Across the Middle East, Iran and Egypt have the cheapest accommodation, while Turkey, Jordan, Lebanon, and Israel and the Palestinian Territories will cost more.
- Hotels Hotels are everywhere. Even in smaller towns, there'll be a hotel, although choice may be limited. There's everything from artfully converted boutique hotels to Mediterranean resorts.
- Hostels You'll find a handful of hostels in larger towns and cities wherever tourists tend to congregate.
- Kibbutz guesthouses An Israeli speciality, with good locations and atmosphere.
- Camping Camping is possible in some countries, but it would be difficult build a trip around solely staying in campgrounds.
Camping in the Middle East is possible, but stick to officially sanctioned campsites – free camping is fraught with peril and prone to creating misunderstandings: many areas that are military or restricted zones aren’t always marked as such, and erecting a tent on an army firing range won’t be a highlight of your trip. There are official camping grounds in Egypt, Lebanon, Turkey, and Israel and the Palestinian Territories.
There are youth hostels in Egypt, Israel and the Palestinian Territories, and Lebanon. It’s not usually necessary to hold a Hostelling International card to stay at these places, but it will often get you a small discount.
Along what's left of the old İstanbul-to-Cairo traveller route, you'll also find non-HI backpacker hostels, especially in Lebanon, Israel and Egypt. These are often dynamic hubs for travellers, with plenty of information on local attractions.
In hotels at the bottom end of the price scale, rooms are not always clean. In fact, let’s be honest: they can be downright filthy.
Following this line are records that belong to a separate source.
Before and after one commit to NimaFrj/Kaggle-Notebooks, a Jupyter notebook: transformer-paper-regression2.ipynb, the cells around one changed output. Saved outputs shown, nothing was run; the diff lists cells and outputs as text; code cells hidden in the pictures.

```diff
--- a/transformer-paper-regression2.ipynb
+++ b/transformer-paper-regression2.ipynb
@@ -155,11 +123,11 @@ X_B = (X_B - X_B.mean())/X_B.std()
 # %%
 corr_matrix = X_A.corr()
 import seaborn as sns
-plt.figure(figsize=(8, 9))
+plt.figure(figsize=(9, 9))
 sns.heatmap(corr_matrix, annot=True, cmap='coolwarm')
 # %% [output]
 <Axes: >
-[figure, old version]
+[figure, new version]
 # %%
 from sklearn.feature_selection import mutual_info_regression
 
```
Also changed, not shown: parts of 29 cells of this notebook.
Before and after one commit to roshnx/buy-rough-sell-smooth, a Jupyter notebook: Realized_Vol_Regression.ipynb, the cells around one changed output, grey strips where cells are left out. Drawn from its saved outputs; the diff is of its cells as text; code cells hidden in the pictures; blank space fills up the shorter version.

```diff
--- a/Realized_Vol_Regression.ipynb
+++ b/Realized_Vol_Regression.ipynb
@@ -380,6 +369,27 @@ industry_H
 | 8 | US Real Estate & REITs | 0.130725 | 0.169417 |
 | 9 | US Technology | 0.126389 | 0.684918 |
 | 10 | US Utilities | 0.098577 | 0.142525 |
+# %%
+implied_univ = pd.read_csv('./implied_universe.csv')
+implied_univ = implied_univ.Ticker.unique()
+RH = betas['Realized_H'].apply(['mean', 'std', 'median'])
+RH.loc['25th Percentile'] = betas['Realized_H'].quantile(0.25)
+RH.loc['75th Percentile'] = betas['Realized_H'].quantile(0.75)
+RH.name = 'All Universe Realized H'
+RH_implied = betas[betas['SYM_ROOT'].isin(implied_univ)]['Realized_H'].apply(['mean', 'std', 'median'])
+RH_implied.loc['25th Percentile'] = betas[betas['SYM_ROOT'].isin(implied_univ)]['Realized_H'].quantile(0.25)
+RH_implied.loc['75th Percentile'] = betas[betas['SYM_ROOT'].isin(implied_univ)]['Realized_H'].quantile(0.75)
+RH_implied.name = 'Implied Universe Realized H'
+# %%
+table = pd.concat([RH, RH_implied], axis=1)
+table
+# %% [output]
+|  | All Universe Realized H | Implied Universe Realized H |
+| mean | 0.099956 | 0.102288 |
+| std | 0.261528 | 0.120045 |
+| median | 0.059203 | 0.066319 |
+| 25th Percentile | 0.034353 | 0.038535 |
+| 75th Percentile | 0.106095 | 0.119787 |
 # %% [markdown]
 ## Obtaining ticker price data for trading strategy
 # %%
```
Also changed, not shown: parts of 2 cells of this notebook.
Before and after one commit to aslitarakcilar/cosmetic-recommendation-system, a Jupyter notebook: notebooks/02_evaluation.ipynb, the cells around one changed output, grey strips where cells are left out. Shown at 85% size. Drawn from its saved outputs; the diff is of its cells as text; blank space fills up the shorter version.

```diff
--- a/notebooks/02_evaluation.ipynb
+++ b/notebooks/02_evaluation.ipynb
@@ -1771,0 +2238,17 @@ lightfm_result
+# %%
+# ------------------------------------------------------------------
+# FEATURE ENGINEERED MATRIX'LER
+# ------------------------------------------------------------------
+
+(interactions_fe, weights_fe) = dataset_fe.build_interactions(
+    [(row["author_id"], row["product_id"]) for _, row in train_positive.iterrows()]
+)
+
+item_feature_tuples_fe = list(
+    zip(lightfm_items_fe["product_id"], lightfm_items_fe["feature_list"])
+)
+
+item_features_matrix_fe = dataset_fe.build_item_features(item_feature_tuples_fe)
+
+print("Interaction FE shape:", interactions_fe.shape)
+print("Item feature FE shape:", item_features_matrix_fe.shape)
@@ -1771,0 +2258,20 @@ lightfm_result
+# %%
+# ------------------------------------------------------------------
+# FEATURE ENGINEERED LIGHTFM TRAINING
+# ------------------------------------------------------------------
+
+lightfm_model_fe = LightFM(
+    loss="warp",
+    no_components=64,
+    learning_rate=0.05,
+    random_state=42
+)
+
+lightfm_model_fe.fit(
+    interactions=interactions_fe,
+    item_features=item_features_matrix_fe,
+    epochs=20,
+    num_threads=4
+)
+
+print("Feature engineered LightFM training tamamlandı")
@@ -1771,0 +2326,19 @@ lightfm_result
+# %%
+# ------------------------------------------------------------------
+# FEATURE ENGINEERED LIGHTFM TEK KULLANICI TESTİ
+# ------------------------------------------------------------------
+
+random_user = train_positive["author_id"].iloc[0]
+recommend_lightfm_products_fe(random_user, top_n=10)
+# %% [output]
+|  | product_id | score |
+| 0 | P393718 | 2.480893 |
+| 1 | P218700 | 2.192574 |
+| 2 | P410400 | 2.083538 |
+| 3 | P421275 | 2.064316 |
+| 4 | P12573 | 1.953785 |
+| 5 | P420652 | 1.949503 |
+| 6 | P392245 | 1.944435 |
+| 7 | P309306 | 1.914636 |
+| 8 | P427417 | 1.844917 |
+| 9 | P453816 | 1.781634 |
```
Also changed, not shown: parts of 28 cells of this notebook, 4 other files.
Very cheap hotels are just dormitories where you’re crammed into a room with whoever else fronts up. The cheapest places are rarely suitable for women travelling alone. In Iran, male-dominated mosaferkhanehs (literally ‘travellers’ houses’) are basic hotels with dorms; expect shared bathrooms, squat toilets and no spoken English.
That said, elsewhere in the region there are some places that stand out, and while they may have no frills, nor do their shared bathrooms give any indication of the good health or otherwise of previous occupants. Some places treat you like a prince even as you pay the price of a pauper. The happy (and most common) medium is usually a room devoid of character, but containing basic, well-maintained facilities.
Midrange rooms have private bathrooms, usually with hot water, fans to stir the air, a bit more space to swing a backpack and (sometimes) TVs promising international satellite channels. These places are found throughout the region, with cities along well-worn traveller routes usually having the widest choice.
Hotels at the top end of the range have clean, self-contained rooms with hot showers and toilets that work all the time, not to mention satellite TV, shampoo and regularly washed towels in the bathrooms, air-con to provide refuge from the Middle Eastern sun and a few luxuries to lift the spirits.
An increasing (and entirely welcome) trend is the proliferation of tastefully designed boutique hotels that make a feature of traditional design.
Capitalising on their beautiful, usually rural locations, quite a few kibbutzim in Israel offer midrange guesthouse accommodation. Often constructed in the socialist era but significantly upgraded since, these establishments allow access to kibbutz facilities (including the swimming pool), have a laid-back vibe and serve deliciously fresh kibbutz-style breakfasts. For details and reservations, check out the Kibbutz Hotels Chain (www.kibbutz.co.il).